In her reply to me letter in The Lancet Baroness Finlay said 'suicide is always tragic'. Well, assisted dying is not always tragic because it may be that having your family around you, and them understanding what you want and why, and being to choose your death in the way you wanted is not tragic. Actually it's very positive. And that's why I feel so strongly that is should be called assisted dying rather than suicide.

Good palliative care is very important and one wants to make sure everyone has good palliative care. But I don't think it means there should be assisted dying. The two things are very separate.

We should look at people who are terminally ill first – I would have more worries about people who have had a head injury or things like that. There are issues where it's not so clear cut. But I think someone who is definitely dying, say of cancer, I can't see there's an argument against them being helped at a time when they feel they want it.

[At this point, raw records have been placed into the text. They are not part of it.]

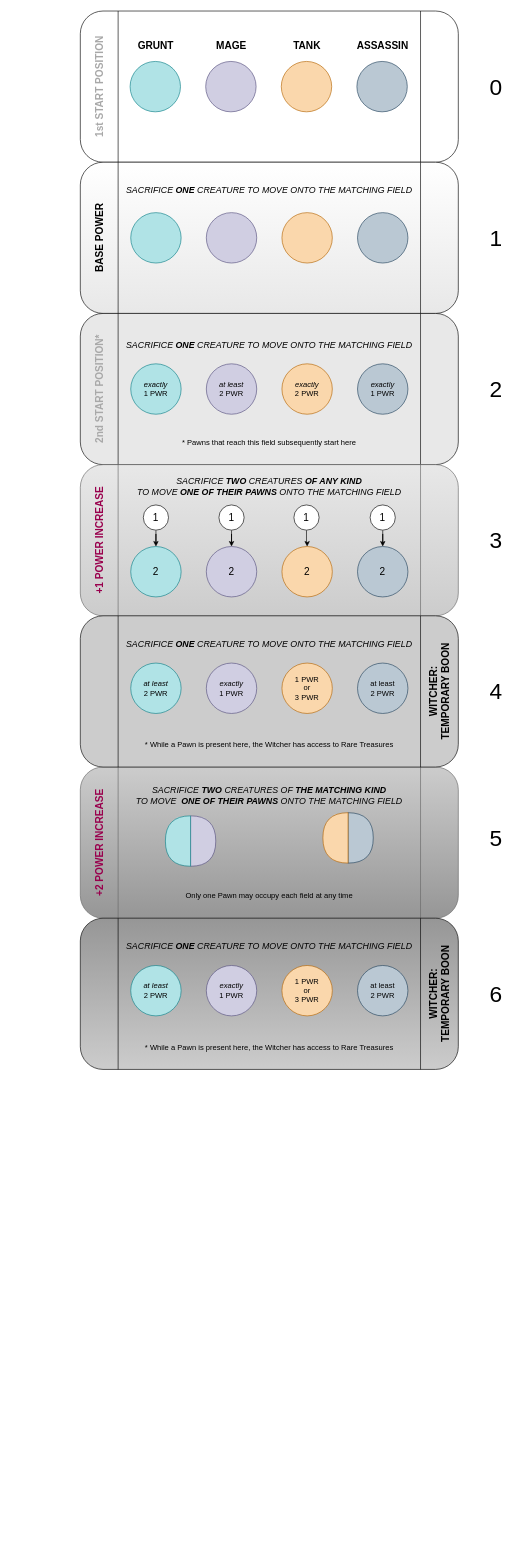
The draw.io diagram Altar.drawio in eldritch-bender/OPMech, before the edit. Source tidied: cells renumbered, new cells numbered last; positions are measured from the earlier drawing's top-left corner, leaving out a move shared by most shapes. Both pictures are drawn from the tidied source at 63%, with x=0, y=0 at pixel (80, 11).
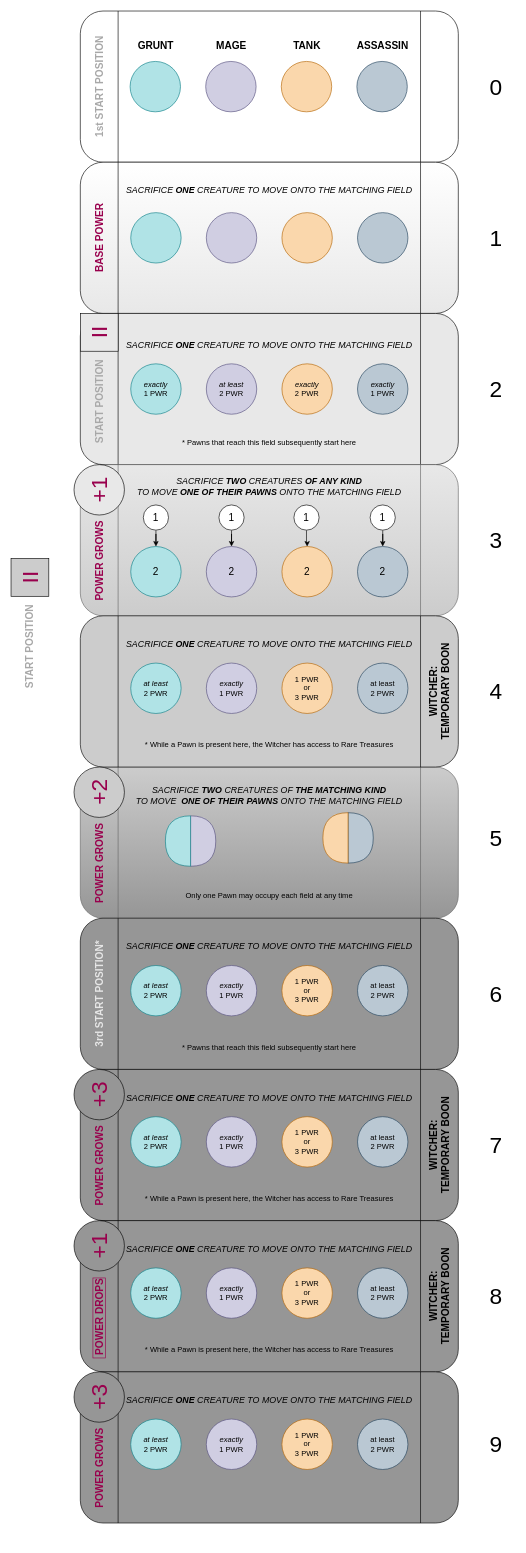
Above is the later version.

Diff of the diagram source:
```diff
@@
-    <mxCell id="26" value="&lt;font style=&quot;font-size: 16px&quot;&gt;BASE POWER&lt;/font&gt;" style="text;html=1;strokeColor=none;fillColor=none;align=center;verticalAlign=middle;whiteSpace=wrap;horizontal=0;fontStyle=1;rounded=1;" parent="1" vertex="1">
+    <mxCell id="26" value="&lt;font style=&quot;font-size: 16px&quot; color=&quot;#99004d&quot;&gt;BASE POWER&lt;/font&gt;" style="text;html=1;strokeColor=none;fillColor=none;align=center;verticalAlign=middle;whiteSpace=wrap;horizontal=0;fontStyle=1;rounded=1;" parent="1" vertex="1">
       <mxGeometry y="240" width="60" height="240" as="geometry" />
     </mxCell>
-    <mxCell id="27" value="&lt;font style=&quot;font-size: 16px&quot;&gt;+1 POWER INCREASE&lt;/font&gt;" style="text;html=1;strokeColor=none;fillColor=none;align=center;verticalAlign=middle;whiteSpace=wrap;horizontal=0;fontStyle=1;rounded=0;fontColor=#99004D;" parent="1" vertex="1">
-      <mxGeometry y="720" width="60" height="240" as="geometry" />
-    </mxCell>
@@
-    <mxCell id="45" value="&lt;span style=&quot;font-size: 16px&quot;&gt;2nd START POSITION*&lt;/span&gt;" style="text;html=1;strokeColor=none;fillColor=none;align=center;verticalAlign=middle;whiteSpace=wrap;horizontal=0;fontStyle=1;rounded=0;fontColor=#A8A8A8;" parent="1" vertex="1">
-      <mxGeometry y="480" width="60" height="240" as="geometry" />
+    <mxCell id="45" value="&lt;span style=&quot;font-size: 16px&quot;&gt;START POSITION&lt;/span&gt;" style="text;html=1;strokeColor=none;fillColor=none;align=center;verticalAlign=middle;whiteSpace=wrap;horizontal=0;fontStyle=1;rounded=0;fontColor=#A8A8A8;labelBackgroundColor=none;labelBorderColor=none;" parent="1" vertex="1">
+      <mxGeometry y="500" width="60" height="240" as="geometry" />
     </mxCell>
@@
-    <mxCell id="69" value="&lt;font style=&quot;font-size: 16px&quot;&gt;+2 POWER INCREASE&lt;/font&gt;" style="text;html=1;strokeColor=none;fillColor=none;align=center;verticalAlign=middle;whiteSpace=wrap;horizontal=0;fontStyle=1;rounded=0;fontColor=#99004D;" parent="1" vertex="1">
-      <mxGeometry y="1200" width="60" height="240" as="geometry" />
-    </mxCell>
-    <mxCell id="70" style="shape=process;whiteSpace=wrap;html=1;backgroundOutline=1;rounded=1;fillColor=#969696;gradientColor=#cccccc;" parent="1" vertex="1">
+    <mxCell id="70" style="shape=process;whiteSpace=wrap;html=1;backgroundOutline=1;rounded=1;fillColor=#969696;" parent="1" vertex="1">
       <mxGeometry y="1440" width="600" height="240" as="geometry" />
     </mxCell>
@@
-    <mxCell id="79" value="&lt;font style=&quot;font-size: 16px&quot;&gt;WITCHER:&lt;br&gt;TEMPORARY BOON&lt;/font&gt;" style="text;html=1;strokeColor=none;fillColor=none;align=center;verticalAlign=middle;whiteSpace=wrap;horizontal=0;fontStyle=1;rounded=0;" parent="1" vertex="1">
-      <mxGeometry x="540" y="1440" width="60" height="240" as="geometry" />
-    </mxCell>
-    <mxCell id="80" value="* While a Pawn is present here, the Witcher has access to Rare Treasures" style="text;html=1;strokeColor=none;fillColor=none;align=center;verticalAlign=middle;whiteSpace=wrap;rounded=0;fontSize=12;" parent="1" vertex="1">
-      <mxGeometry x="60" y="1630" width="480" height="30" as="geometry" />
-    </mxCell>
@@
+    <mxCell id="83" style="shape=process;whiteSpace=wrap;html=1;backgroundOutline=1;rounded=1;fillColor=#969696;" parent="1" vertex="1">
+      <mxGeometry y="1680" width="600" height="240" as="geometry" />
+    </mxCell>
+    <mxCell id="84" style="ellipse;whiteSpace=wrap;html=1;fillColor=#b0e3e6;strokeColor=#0e8088;rounded=1;" parent="1" vertex="1">
+      <mxGeometry x="80" y="1755" width="80" height="80" as="geometry" />
+    </mxCell>
+    <mxCell id="85" style="ellipse;whiteSpace=wrap;html=1;fillColor=#d0cee2;strokeColor=#56517e;rounded=1;" parent="1" vertex="1">
+      <mxGeometry x="200" y="1755" width="80" height="80" as="geometry" />
+    </mxCell>
+    <mxCell id="86" style="ellipse;whiteSpace=wrap;html=1;fillColor=#bac8d3;strokeColor=#23445d;rounded=1;" parent="1" vertex="1">
+      <mxGeometry x="440" y="1755" width="80" height="80" as="geometry" />
+    </mxCell>
+    <mxCell id="87" value="1 PWR&lt;br&gt;or&lt;br&gt;3 PWR" style="ellipse;whiteSpace=wrap;html=1;fillColor=#fad7ac;strokeColor=#b46504;rounded=1;" parent="1" vertex="1">
+      <mxGeometry x="320" y="1755" width="80" height="80" as="geometry" />
+    </mxCell>
+    <mxCell id="88" value="at least&lt;br&gt;2 PWR" style="text;html=1;strokeColor=none;fillColor=none;align=center;verticalAlign=middle;whiteSpace=wrap;rounded=1;" parent="1" vertex="1">
+      <mxGeometry x="450" y="1780" width="60" height="30" as="geometry" />
+    </mxCell>
+    <mxCell id="89" value="&lt;i&gt;at least&lt;/i&gt;&lt;br&gt;2 PWR" style="text;html=1;strokeColor=none;fillColor=none;align=center;verticalAlign=middle;whiteSpace=wrap;rounded=1;" parent="1" vertex="1">
+      <mxGeometry x="90" y="1780" width="60" height="30" as="geometry" />
+    </mxCell>
+    <mxCell id="90" value="&lt;i style=&quot;font-size: 14px&quot;&gt;SACRIFICE &lt;b&gt;ONE&lt;/b&gt; CREATURE TO MOVE ONTO THE MATCHING FIELD&lt;/i&gt;" style="text;html=1;strokeColor=none;fillColor=none;align=center;verticalAlign=middle;whiteSpace=wrap;rounded=1;" parent="1" vertex="1">
+      <mxGeometry x="60" y="1710" width="480" height="30" as="geometry" />
+    </mxCell>
+    <mxCell id="91" value="&lt;i&gt;exactly&lt;/i&gt;&lt;br&gt;1 PWR" style="text;html=1;strokeColor=none;fillColor=none;align=center;verticalAlign=middle;whiteSpace=wrap;rounded=1;" parent="1" vertex="1">
+      <mxGeometry x="210" y="1780" width="60" height="30" as="geometry" />
+    </mxCell>
+    <mxCell id="92" value="&lt;font style=&quot;font-size: 16px&quot;&gt;WITCHER:&lt;br&gt;TEMPORARY BOON&lt;/font&gt;" style="text;html=1;strokeColor=none;fillColor=none;align=center;verticalAlign=middle;whiteSpace=wrap;horizontal=0;fontStyle=1;rounded=0;" parent="1" vertex="1">
+      <mxGeometry x="540" y="1680" width="60" height="240" as="geometry" />
+    </mxCell>
+    <mxCell id="93" value="* While a Pawn is present here, the Witcher has access to Rare Treasures" style="text;html=1;strokeColor=none;fillColor=none;align=center;verticalAlign=middle;whiteSpace=wrap;rounded=0;fontSize=12;" parent="1" vertex="1">
+      <mxGeometry x="60" y="1870" width="480" height="30" as="geometry" />
+    </mxCell>
+    <mxCell id="94" value="&lt;span style=&quot;font-size: 36px&quot;&gt;7&lt;/span&gt;" style="text;html=1;strokeColor=none;fillColor=none;align=center;verticalAlign=middle;whiteSpace=wrap;rounded=0;fontSize=12;" parent="1" vertex="1">
+      <mxGeometry x="630" y="1785" width="60" height="30" as="geometry" />
+    </mxCell>
+    <mxCell id="95" value="&lt;font style=&quot;font-size: 16px&quot;&gt;&amp;nbsp;POWER GROWS&lt;br&gt;&lt;/font&gt;" style="text;html=1;strokeColor=none;fillColor=none;align=center;verticalAlign=middle;whiteSpace=wrap;horizontal=0;fontStyle=1;rounded=0;fontColor=#99004D;" parent="1" vertex="1">
+      <mxGeometry y="1720" width="60" height="230" as="geometry" />
+    </mxCell>
+    <mxCell id="96" style="shape=process;whiteSpace=wrap;html=1;backgroundOutline=1;rounded=1;fillColor=#969696;" parent="1" vertex="1">
+      <mxGeometry y="1920" width="600" height="240" as="geometry" />
+    </mxCell>
+    <mxCell id="97" style="ellipse;whiteSpace=wrap;html=1;fillColor=#b0e3e6;strokeColor=#0e8088;rounded=1;" parent="1" vertex="1">
+      <mxGeometry x="80" y="1995" width="80" height="80" as="geometry" />
+    </mxCell>
+    <mxCell id="98" style="ellipse;whiteSpace=wrap;html=1;fillColor=#d0cee2;strokeColor=#56517e;rounded=1;" parent="1" vertex="1">
+      <mxGeometry x="200" y="1995" width="80" height="80" as="geometry" />
+    </mxCell>
+    <mxCell id="99" style="ellipse;whiteSpace=wrap;html=1;fillColor=#bac8d3;strokeColor=#23445d;rounded=1;" parent="1" vertex="1">
+      <mxGeometry x="440" y="1995" width="80" height="80" as="geometry" />
+    </mxCell>
+    <mxCell id="100" value="1 PWR&lt;br&gt;or&lt;br&gt;3 PWR" style="ellipse;whiteSpace=wrap;html=1;fillColor=#fad7ac;strokeColor=#b46504;rounded=1;" parent="1" vertex="1">
+      <mxGeometry x="320" y="1995" width="80" height="80" as="geometry" />
+    </mxCell>
+    <mxCell id="101" value="at least&lt;br&gt;2 PWR" style="text;html=1;strokeColor=none;fillColor=none;align=center;verticalAlign=middle;whiteSpace=wrap;rounded=1;" parent="1" vertex="1">
+      <mxGeometry x="450" y="2020" width="60" height="30" as="geometry" />
+    </mxCell>
+    <mxCell id="102" value="&lt;i&gt;at least&lt;/i&gt;&lt;br&gt;2 PWR" style="text;html=1;strokeColor=none;fillColor=none;align=center;verticalAlign=middle;whiteSpace=wrap;rounded=1;" parent="1" vertex="1">
+      <mxGeometry x="90" y="2020" width="60" height="30" as="geometry" />
+    </mxCell>
+    <mxCell id="103" value="&lt;i style=&quot;font-size: 14px&quot;&gt;SACRIFICE &lt;b&gt;ONE&lt;/b&gt; CREATURE TO MOVE ONTO THE MATCHING FIELD&lt;/i&gt;" style="text;html=1;strokeColor=none;fillColor=none;align=center;verticalAlign=middle;whiteSpace=wrap;rounded=1;" parent="1" vertex="1">
+      <mxGeometry x="60" y="1950" width="480" height="30" as="geometry" />
+    </mxCell>
+    <mxCell id="104" value="&lt;i&gt;exactly&lt;/i&gt;&lt;br&gt;1 PWR" style="text;html=1;strokeColor=none;fillColor=none;align=center;verticalAlign=middle;whiteSpace=wrap;rounded=1;" parent="1" vertex="1">
+      <mxGeometry x="210" y="2020" width="60" height="30" as="geometry" />
+    </mxCell>
+    <mxCell id="105" value="&lt;font style=&quot;font-size: 16px&quot;&gt;WITCHER:&lt;br&gt;TEMPORARY BOON&lt;/font&gt;" style="text;html=1;strokeColor=none;fillColor=none;align=center;verticalAlign=middle;whiteSpace=wrap;horizontal=0;fontStyle=1;rounded=0;" parent="1" vertex="1">
+      <mxGeometry x="540" y="1920" width="60" height="240" as="geometry" />
+    </mxCell>
+    <mxCell id="106" value="* While a Pawn is present here, the Witcher has access to Rare Treasures" style="text;html=1;strokeColor=none;fillColor=none;align=center;verticalAlign=middle;whiteSpace=wrap;rounded=0;fontSize=12;" parent="1" vertex="1">
+      <mxGeometry x="60" y="2110" width="480" height="30" as="geometry" />
+    </mxCell>
+    <mxCell id="107" value="&lt;span style=&quot;font-size: 36px&quot;&gt;8&lt;/span&gt;" style="text;html=1;strokeColor=none;fillColor=none;align=center;verticalAlign=middle;whiteSpace=wrap;rounded=0;fontSize=12;" parent="1" vertex="1">
+      <mxGeometry x="630" y="2025" width="60" height="30" as="geometry" />
+    </mxCell>
+    <mxCell id="108" style="shape=process;whiteSpace=wrap;html=1;backgroundOutline=1;rounded=1;fillColor=#969696;" parent="1" vertex="1">
+      <mxGeometry y="2160" width="600" height="240" as="geometry" />
+    </mxCell>
+    <mxCell id="109" style="ellipse;whiteSpace=wrap;html=1;fillColor=#b0e3e6;strokeColor=#0e8088;rounded=1;" parent="1" vertex="1">
+      <mxGeometry x="80" y="2235" width="80" height="80" as="geometry" />
+    </mxCell>
+    <mxCell id="110" style="ellipse;whiteSpace=wrap;html=1;fillColor=#d0cee2;strokeColor=#56517e;rounded=1;" parent="1" vertex="1">
+      <mxGeometry x="200" y="2235" width="80" height="80" as="geometry" />
+    </mxCell>
+    <mxCell id="111" style="ellipse;whiteSpace=wrap;html=1;fillColor=#bac8d3;strokeColor=#23445d;rounded=1;" parent="1" vertex="1">
+      <mxGeometry x="440" y="2235" width="80" height="80" as="geometry" />
+    </mxCell>
+    <mxCell id="112" value="1 PWR&lt;br&gt;or&lt;br&gt;3 PWR" style="ellipse;whiteSpace=wrap;html=1;fillColor=#fad7ac;strokeColor=#b46504;rounded=1;" parent="1" vertex="1">
+      <mxGeometry x="320" y="2235" width="80" height="80" as="geometry" />
+    </mxCell>
+    <mxCell id="113" value="at least&lt;br&gt;2 PWR" style="text;html=1;strokeColor=none;fillColor=none;align=center;verticalAlign=middle;whiteSpace=wrap;rounded=1;" parent="1" vertex="1">
+      <mxGeometry x="450" y="2260" width="60" height="30" as="geometry" />
+    </mxCell>
+    <mxCell id="114" value="&lt;i&gt;at least&lt;/i&gt;&lt;br&gt;2 PWR" style="text;html=1;strokeColor=none;fillColor=none;align=center;verticalAlign=middle;whiteSpace=wrap;rounded=1;" parent="1" vertex="1">
+      <mxGeometry x="90" y="2260" width="60" height="30" as="geometry" />
+    </mxCell>
+    <mxCell id="115" value="&lt;i style=&quot;font-size: 14px&quot;&gt;SACRIFICE &lt;b&gt;ONE&lt;/b&gt; CREATURE TO MOVE ONTO THE MATCHING FIELD&lt;/i&gt;" style="text;html=1;strokeColor=none;fillColor=none;align=center;verticalAlign=middle;whiteSpace=wrap;rounded=1;" parent="1" vertex="1">
+      <mxGeometry x="60" y="2190" width="480" height="30" as="geometry" />
+    </mxCell>
+    <mxCell id="116" value="&lt;i&gt;exactly&lt;/i&gt;&lt;br&gt;1 PWR" style="text;html=1;strokeColor=none;fillColor=none;align=center;verticalAlign=middle;whiteSpace=wrap;rounded=1;" parent="1" vertex="1">
+      <mxGeometry x="210" y="2260" width="60" height="30" as="geometry" />
+    </mxCell>
+    <mxCell id="117" value="&lt;span style=&quot;font-size: 36px&quot;&gt;9&lt;/span&gt;" style="text;html=1;strokeColor=none;fillColor=none;align=center;verticalAlign=middle;whiteSpace=wrap;rounded=0;fontSize=12;" parent="1" vertex="1">
+      <mxGeometry x="630" y="2260" width="60" height="30" as="geometry" />
+    </mxCell>
+    <mxCell id="118" value="&lt;span style=&quot;font-size: 16px&quot;&gt;&lt;font color=&quot;#e6e6e6&quot;&gt;3rd START POSITION*&lt;/font&gt;&lt;/span&gt;" style="text;html=1;strokeColor=none;fillColor=none;align=center;verticalAlign=middle;whiteSpace=wrap;horizontal=0;fontStyle=1;rounded=0;fontColor=#A8A8A8;labelBackgroundColor=none;labelBorderColor=none;" parent="1" vertex="1">
+      <mxGeometry y="1440" width="60" height="240" as="geometry" />
+    </mxCell>
+    <mxCell id="119" value="* Pawns that reach this field subsequently start here" style="text;html=1;strokeColor=none;fillColor=none;align=center;verticalAlign=middle;whiteSpace=wrap;rounded=0;fontSize=12;" parent="1" vertex="1">
+      <mxGeometry x="60" y="1630" width="480" height="30" as="geometry" />
+    </mxCell>
+    <mxCell id="120" value="&lt;font color=&quot;#99004d&quot;&gt;+3&lt;/font&gt;" style="ellipse;whiteSpace=wrap;html=1;labelBackgroundColor=none;labelBorderColor=none;fontSize=36;fontColor=#E6E6E6;fillColor=#969696;gradientColor=none;verticalAlign=middle;horizontal=0;" parent="1" vertex="1">
+      <mxGeometry x="-10" y="1680" width="80" height="80" as="geometry" />
+    </mxCell>
+    <mxCell id="121" value="&lt;font style=&quot;font-size: 16px&quot;&gt;&amp;nbsp;POWER GROWS&lt;br&gt;&lt;/font&gt;" style="text;html=1;strokeColor=none;fillColor=none;align=center;verticalAlign=middle;whiteSpace=wrap;horizontal=0;fontStyle=1;rounded=0;fontColor=#99004D;" parent="1" vertex="1">
+      <mxGeometry y="1240" width="60" height="230" as="geometry" />
+    </mxCell>
+    <mxCell id="122" value="&lt;font color=&quot;#99004d&quot;&gt;+2&lt;/font&gt;" style="ellipse;whiteSpace=wrap;html=1;labelBackgroundColor=none;labelBorderColor=none;fontSize=36;fontColor=#E6E6E6;fillColor=#cccccc;gradientColor=none;verticalAlign=middle;horizontal=0;" parent="1" vertex="1">
+      <mxGeometry x="-10" y="1200" width="80" height="80" as="geometry" />
+    </mxCell>
+    <mxCell id="123" value="&lt;font style=&quot;font-size: 16px&quot;&gt;&amp;nbsp;POWER GROWS&lt;br&gt;&lt;/font&gt;" style="text;html=1;strokeColor=none;fillColor=none;align=center;verticalAlign=middle;whiteSpace=wrap;horizontal=0;fontStyle=1;rounded=0;fontColor=#99004D;" parent="1" vertex="1">
+      <mxGeometry y="760" width="60" height="230" as="geometry" />
+    </mxCell>
+    <mxCell id="124" value="&lt;font color=&quot;#99004d&quot;&gt;+1&lt;/font&gt;" style="ellipse;whiteSpace=wrap;html=1;labelBackgroundColor=none;labelBorderColor=none;fontSize=36;fontColor=#000000;fillColor=#e8e8e8;gradientColor=none;verticalAlign=middle;horizontal=0;" parent="1" vertex="1">
+      <mxGeometry x="-10" y="720" width="80" height="80" as="geometry" />
+    </mxCell>
+    <mxCell id="125" value="&lt;span style=&quot;font-size: 16px&quot;&gt;START POSITION&lt;/span&gt;" style="text;html=1;strokeColor=none;fillColor=none;align=center;verticalAlign=middle;whiteSpace=wrap;horizontal=0;fontStyle=1;rounded=0;fontColor=#A8A8A8;labelBackgroundColor=none;labelBorderColor=none;" parent="1" vertex="1">
+      <mxGeometry x="-110" y="889" width="60" height="240" as="geometry" />
+    </mxCell>
+    <mxCell id="126" value="II" style="whiteSpace=wrap;html=1;labelBackgroundColor=#cccccc;labelBorderColor=none;fontSize=36;fontColor=#99004D;fillColor=#cccccc;gradientColor=none;verticalAlign=middle;horizontal=0;" parent="1" vertex="1">
+      <mxGeometry x="-110" y="869" width="60" height="60" as="geometry" />
+    </mxCell>
+    <mxCell id="127" value="&lt;font style=&quot;font-size: 16px&quot;&gt;&amp;nbsp;POWER DROPS&lt;br&gt;&lt;/font&gt;" style="text;html=1;strokeColor=none;fillColor=none;align=center;verticalAlign=middle;whiteSpace=wrap;horizontal=0;fontStyle=1;rounded=0;fontColor=#99004D;labelBorderColor=#99004D;" parent="1" vertex="1">
+      <mxGeometry y="1960" width="60" height="230" as="geometry" />
+    </mxCell>
+    <mxCell id="128" value="&lt;font color=&quot;#99004d&quot;&gt;+1&lt;/font&gt;" style="ellipse;whiteSpace=wrap;html=1;labelBackgroundColor=none;labelBorderColor=none;fontSize=36;fontColor=#E6E6E6;fillColor=#969696;gradientColor=none;verticalAlign=middle;horizontal=0;" parent="1" vertex="1">
+      <mxGeometry x="-10" y="1920" width="80" height="80" as="geometry" />
+    </mxCell>
+    <mxCell id="129" value="&lt;font style=&quot;font-size: 16px&quot;&gt;&amp;nbsp;POWER GROWS&lt;br&gt;&lt;/font&gt;" style="text;html=1;strokeColor=none;fillColor=none;align=center;verticalAlign=middle;whiteSpace=wrap;horizontal=0;fontStyle=1;rounded=0;fontColor=#99004D;" parent="1" vertex="1">
+      <mxGeometry y="2200" width="60" height="230" as="geometry" />
+    </mxCell>
+    <mxCell id="130" value="&lt;font color=&quot;#99004d&quot;&gt;+3&lt;/font&gt;" style="ellipse;whiteSpace=wrap;html=1;labelBackgroundColor=none;labelBorderColor=none;fontSize=36;fontColor=#E6E6E6;fillColor=#969696;gradientColor=none;verticalAlign=middle;horizontal=0;" parent="1" vertex="1">
+      <mxGeometry x="-10" y="2160" width="80" height="80" as="geometry" />
+    </mxCell>
+    <mxCell id="131" value="II" style="whiteSpace=wrap;html=1;labelBackgroundColor=none;labelBorderColor=none;fontSize=36;fontColor=#99004D;fillColor=#E8E8E8;gradientColor=none;verticalAlign=middle;horizontal=0;" parent="1" vertex="1">
+      <mxGeometry y="480" width="60" height="60" as="geometry" />
+    </mxCell>
```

Of people on the Dignitas list I think about 50% of them have spinal conditions and you can understand someone with motor neurone disease or something wanting an assisted suicide. But I don't want to go to Switzerland. I want to be in my own home surrounded by my own things. I don't want to feel I have to go off somewhere else.

I'd like the law changed. I'd like a proper debate within the medical profession. I'd like people to be given – I hate the word choice because it's been rather abused within the health service – but I'd like people to know what they have got that option if they want, And no-one's forcing you. I'd like people to have very good palliative care. But I'd like this to be part of the palliative care menu. I see it is part of it, not one thing or the other. We all have different experiences and we should respect them, that's not what's happening to me in my position or the people I've had letters from.

I'm sure many GPs have been in a position where patients have asked them to help them to die. They can't do that because that's against the law and since Shipman it's become much more difficult. When you ask GPs, they will have increased the morphine or the sedation and helped people die in a sense. And some people say that's good enough and you should leave the law how it is. But I think one wants to say to GPs that this is an issue that isn't going to go away and they need to listen to what patients are saying and be able to support those who want this in a practical way at the same time as making sure they know how to give and deliver very good palliative care.

In the House of Lords you have someone who runs a hospice and very strongly in favour of palliative care being able to carry a lot of credence – quite rightly in some ways – but carrying more credence than someone like me. I don't have a seat in the House of Lords but I have looked after many people in this position and I myself am in this position and I don't think our voices are being heard.

I think there should be a proper debate. If you have a third or a half of the profession saying one thing and the rest another, that's important. But at the moment the BMA coming out strongly one way is not a debate. I gather the president and secretary of the RCGP are very anti this change in the law. They shouldn't be speaking for us. That's their personal view, that's not based in evidence. It gets all muddled up with religion and other very strongly held vested interests.

Sometimes GPs say 'oh well, no-one's every said that to me' but have you allowed them to say it? Have you listened and has the patient felt able to say it?

Dr Ann McPherson Dr Ann McPherson

Rate this article 

Click to rate

  • 1 star out of 5
  • 2 stars out of 5
  • 3 stars out of 5
  • 4 stars out of 5
  • 5 stars out of 5

0 out of 5 stars

Have your say